Looking Back at the Edgewood Historic District

One neighborhood in Charleston was once home to two state Senators, the mayor of Charleston, and the state auditor, among other prominent members of the capital city. Holding the distinction of the first planned suburb in town, the Edgewood Historic District was developed at the turn of the 20th century. It was and remains so today, a desirable area to reside. On the west side of town, the site is roughly bordered by Somerset Drive, Greendale Drive, Washington Street, and Stonewall Drive.

Before being developed, the area was primarily woodland. With the goal of being a strictly residential community, spacious lots were plotted out. Some of the streets were paved with brick, the streets were tree-lined, with sidewalks installed on both sides of the streets to provide ample area for residents to stroll throughout the neighborhood. Edgewood Drive was the dominant street in the subdivision, with a streetcar rail running along one side. The Edgewood community was the first residential area of Charleston to have streetcar service. A cave beside the streetcar line was converted to a waiting room for passengers, complete with seating and electric lighting.

Edgewood offered city residents an alternative to living in the rapidly expanding and congested downtown area. In the early 1900s, you could purchase a large lot in the Edgewood

community for as much as $10,000. Each lot had natural gas, electricity, and adequate water pressure. It was billed as the ‘showplace of Charleston’ and didn’t disappoint. With all the lots having trees and many having excellent views of the valley, it was a tranquil place to reside.

While all the homes built in Edgewood were stately, the architectural styles were eclectic and included Late Victorian, Greek Revival, Bungalow, Craftsman, Tudor, and Spanish Colonial. One was patterned after a Frank Lloyd Wright home in Switzerland. A unifying theme to all the houses was their fine craftsmanship. Intricate woodwork, beveled glass windows, and quarters-sawn oak floor grace the interiors while the exteriors showed off the work of Italian stonemasons and elaborate brickwork. In 1907, the Guthrie House at 849 Edgewood Drive was the first home built in the new subdivision. August Guthrie, vice-president of the Edgewood Land Company, was said to have chosen that plot of land because ‘it was a peaceful and secluded place to bring up his children.’

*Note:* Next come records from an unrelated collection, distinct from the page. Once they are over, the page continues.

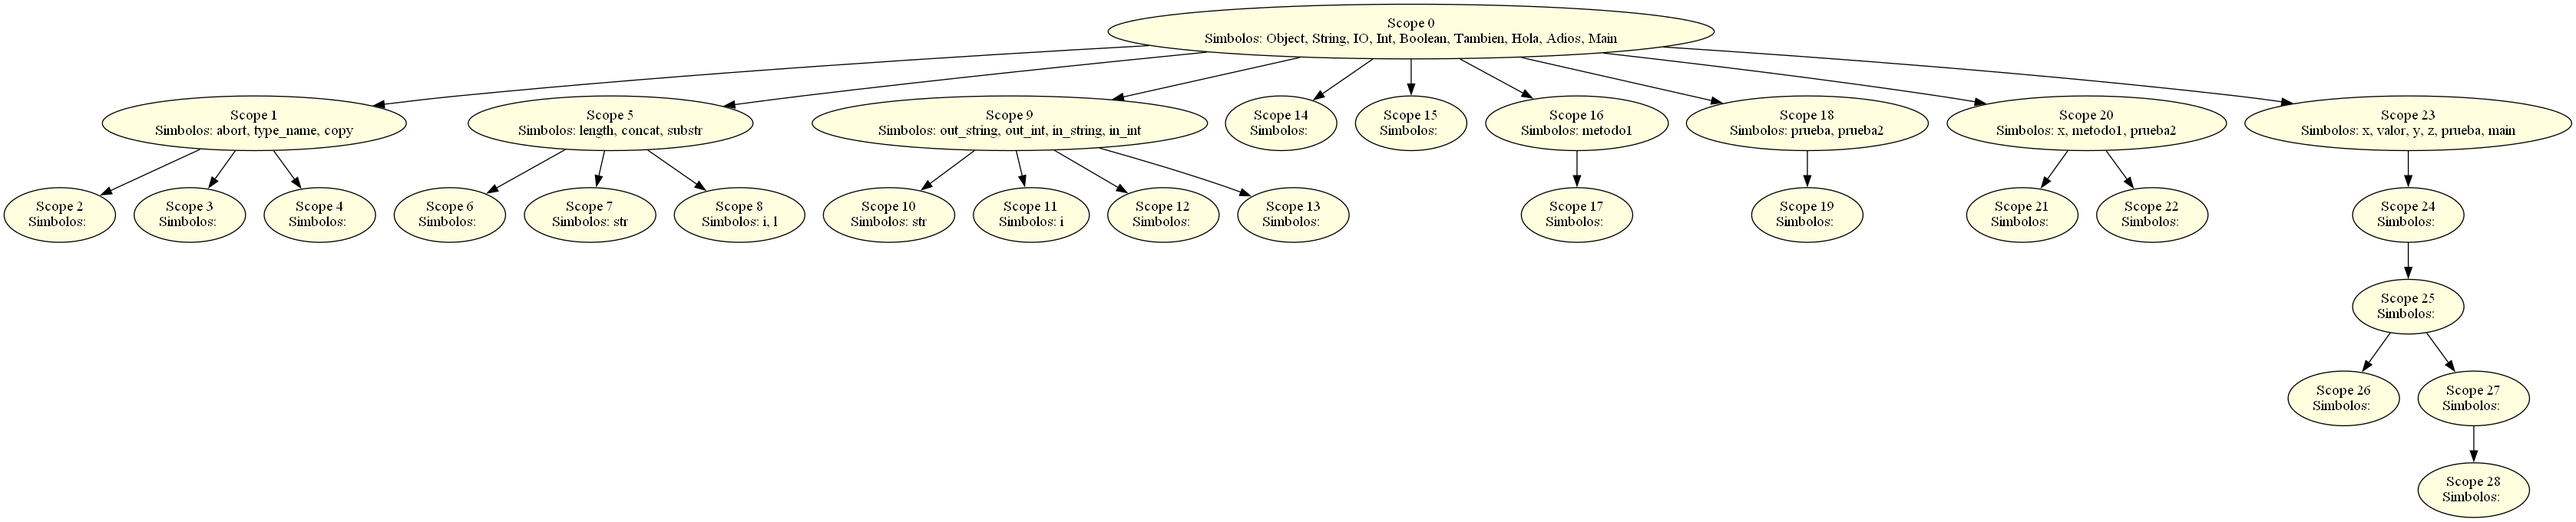
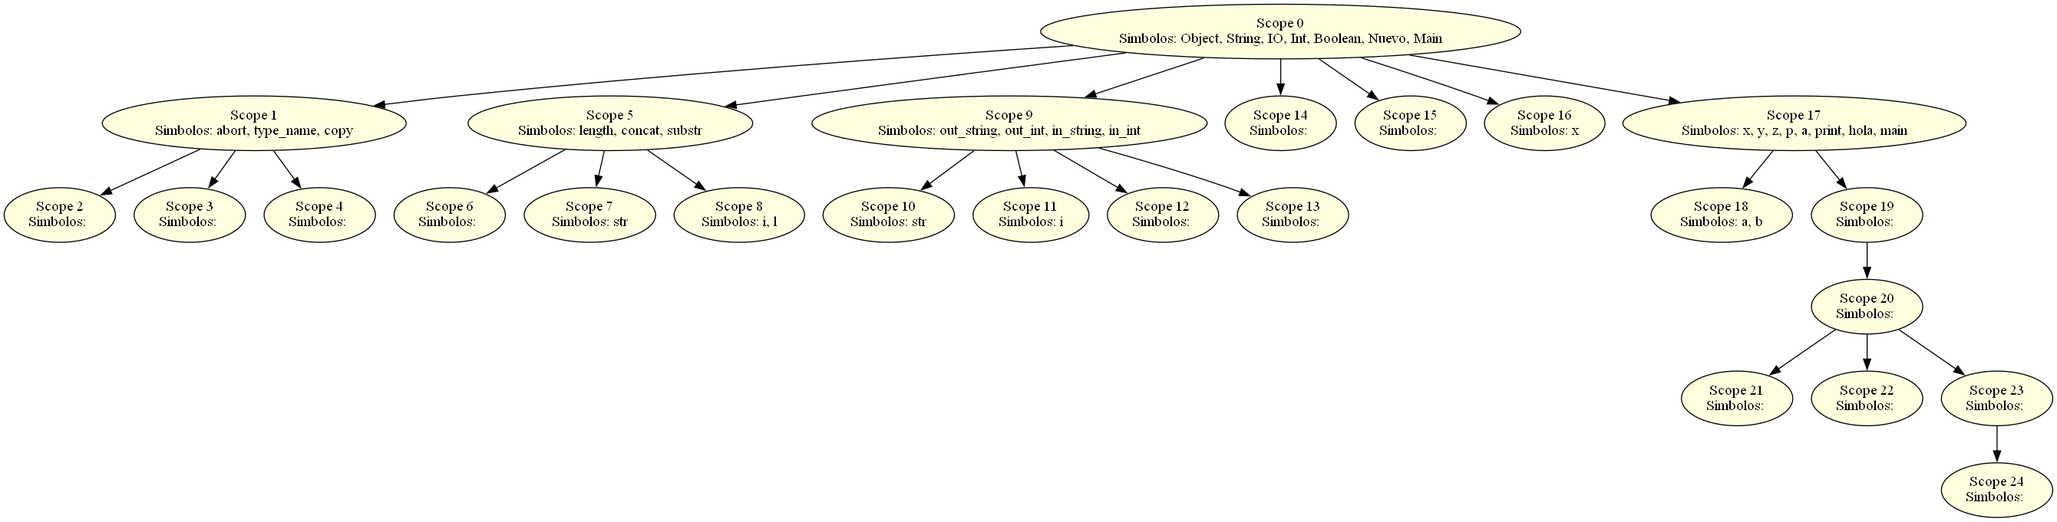
offset

diff --git a/tablaSimbolos.py b/tablaSimbolos.py
@@ -14,6 +14,7 @@ class Simbolo:
         self.hereda = hereda
         self.funcion = funcion
         self.size = 0
+        self.offset = 0
 
         if self.tipo_token == 'CLASS':
             if self.tipo_token in self.nativesizes:
@@ -25,7 +26,7 @@ class Simbolo:
             
 
     def __str__(self):
-        return f"Lexema: {self.lexema}, Linea: {self.linea}, Columna: {self.columna}, Tipo de Token: {self.tipo_token}, Scope: {self.scope}, Parametro: {self.parametro}, Hereda: {self.hereda}, Funcion: {self.funcion}, Tamaño (bytes): {self.size}"
+        return f"Lexema: {self.lexema}, Linea: {self.linea}, Columna: {self.columna}, Tipo de Token: {self.tipo_token}, Scope: {self.scope}, Parametro: {self.parametro}, Hereda: {self.hereda}, Funcion: {self.funcion}, Tamaño (bytes): {self.size}, Offset: {self.offset}"
 
     def setGlobal(self, global_):
         self.global_ = global_
@@ -75,9 +76,9 @@ class Scope:
         custom_print(self.global_terminal, f"\n{indent}Scope {self.name}:")
         
         x = PrettyTable()
-        x.field_names = ["Lexema", "Linea", "Columna", "Tipo de Token", "Global", "Parametro", "Hereda", "Funcion", "Tamaño (bytes)"]
+        x.field_names = ["Lexema", "Linea", "Columna", "Tipo de Token", "Global", "Parametro", "Hereda", "Funcion", "Tamaño (bytes)", "Offset"]
         for name, simbolo in self.symbols.items():
-            x.add_row([simbolo.lexema, simbolo.linea, simbolo.columna, simbolo.tipo_token, simbolo.global_, simbolo.parametro, simbolo.hereda, simbolo.funcion, simbolo.size])
+            x.add_row([simbolo.lexema, simbolo.linea, simbolo.columna, simbolo.tipo_token, simbolo.global_, simbolo.parametro, simbolo.hereda, simbolo.funcion, simbolo.size, simbolo.offset])
         custom_print(self.global_terminal, x)
         for child in self.children:
             child.print_scope(level+1)

diff --git a/codigoIntermedio.py b/codigoIntermedio.py
@@ -101,7 +101,6 @@ class codigoVisitor(yalpVisitor):
         for feature_ctx in ctx.feature():
             self.visit(feature_ctx)
         
-        self.tablaSimbolos.exitScope()
 
     def visitFeature(self, ctx: yalpParser.FeatureContext):
         token_type = "FUNCTION" if ctx.LPAR() else "ATTRIBUTE"
@@ -112,10 +111,8 @@ class codigoVisitor(yalpVisitor):
 
         if token_type == "FUNCTION":
             visited = self.handle_context(ctx)
-            print(visited)
            #for i in self.tablaSimbolos.current_scope.parent.children:
             #    print(i.name)
-            pass
 
         #     #self.tablaSimbolos.get_enterScope()
         
@@ -152,7 +149,7 @@ class codigoVisitor(yalpVisitor):
             # #self.tablaSimbolos.get_enterScope()
 
             visited = self.handle_context(ctx)
-            print('if', visited)
+            #('if', visited)
             
 
             if_expr = []
@@ -386,7 +383,7 @@ class codigoVisitor(yalpVisitor):
         elif ctx.NEW():
             
             visited = self.handle_context(ctx)
-            type = visited[1].text
+            return visited
 
         else:
             v = self.handle_context(ctx) 

diff --git a/semanticVisitor.py b/semanticVisitor.py
@@ -42,12 +42,19 @@ class SemanticVisitor(yalpVisitor):
         
         for key, value in simbolos_clase.items():
             if value.funcion==False:
+                values = list(simbolos_clase.values())
+                index = values.index(value)
                 if value.tipo_token in value.nativesizes:
                     parent_scope.symbols[class_name].size+=parent_scope.symbols[value.tipo_token].size
                     value.size = parent_scope.symbols[value.tipo_token].size
+                    new_offset = values[index-1].offset + values[index-1].size
+                    value.offset = new_offset
+
                 else:
                     value.size = parent_scope.symbols[value.tipo_token].size
                     parent_scope.symbols[class_name].size+=parent_scope.symbols[value.tipo_token].size
+                    new_offset = values[index-1].offset + values[index-1].size
+                    value.offset = new_offset
 
 
         

diff --git a/main.py b/main.py
@@ -140,9 +140,9 @@ def codigoTresDirecciones(lexer, tree):
     visitor.visit(tree)
 
     terminal = get_global_terminal()
-    #visitor.tablaSimbolos.print_tabla()
+    visitor.tablaSimbolos.print_tabla()
 
-
+    
     custom_print(terminal, "------------------")
     custom_print(terminal, "Cuadruplas")
     custom_print(terminal, "------------------")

Although the area was intended to be strictly residential, in 1907, Edgewood Country Club was opened near the top of Edgewood Drive, with a clubhouse, golf course, and tennis courts. The only other commercial concern was the small Edgewood Park, which opened in 1906. The attractions consisted of a penny arcade, a small zoo, a skating rink, and a carousel. One night, following an altercation in which one person was shot and killed, Edgewood Park caught fire and burnt to the ground. Shortly after, in 1912, Luna Park, a massive park in comparison, was built adjacent to the Edgewood district.

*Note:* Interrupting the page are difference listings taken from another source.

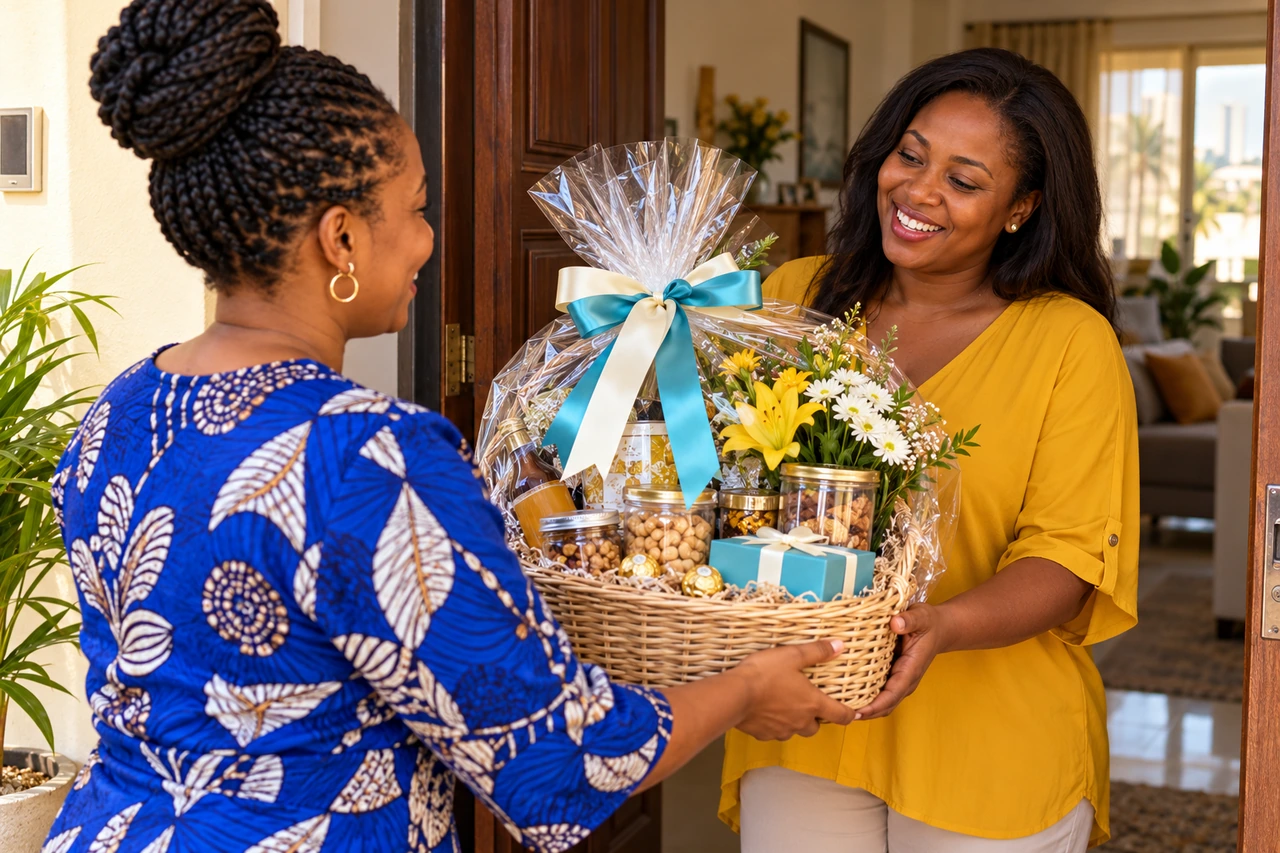
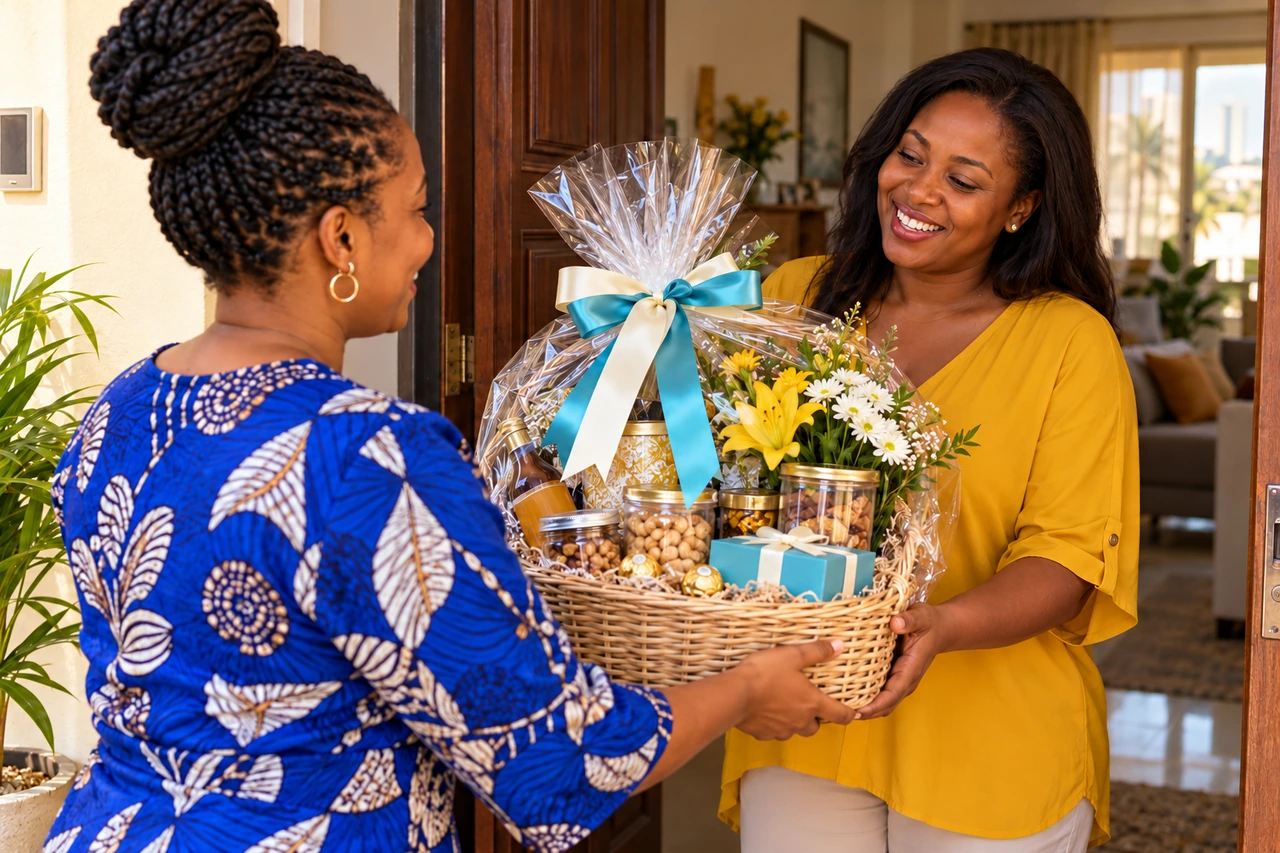
Remove image lettering and advance quiz answers with one tap

diff --git a/quiz.js b/quiz.js
@@ -250,16 +250,9 @@ function renderQuestion() {
   });
   app.querySelectorAll('.choice').forEach(button => button.addEventListener('click', () => {
     answers[questionIndex] = Number(button.dataset.answer);
-    app.querySelectorAll('.choice').forEach(choice => choice.disabled = true);
-    button.classList.add('selected');
-    const feedback = app.querySelector('.answer-feedback');
-    feedback.textContent = question.feedback[answers[questionIndex]];
-    feedback.hidden = false;
-    answerTimer = window.setTimeout(() => {
-      if (questionIndex === questions.length - 1) screen = 'loading';
-      else questionIndex += 1;
-      render();
-    }, 1300);
+    if (questionIndex === questions.length - 1) screen = 'loading';
+    else questionIndex += 1;
+    render();
   }));
 }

Today, the Edgewood Historic District retains a feeling of being set apart from the busyness of the downtown areas of Charleston. Now, the Edgewood Historic District’s rural feel has given over to block after block of neighboring residences. But, the quiet neighborhood’s rolling hills, expansive lawns, and the scenic views of Charleston remain the same as the planners intended a century ago.

Next month, Looking Back visits
Charleston’s iconic Blossom Dairy.

Squires’ new book Look Back at Charleston is a compilation of 24 essays and color photos from her column and is available on Amazon. Visit www.mlynne.com.

Presented by: Sodaro’s Electronics
304 W. Washington St.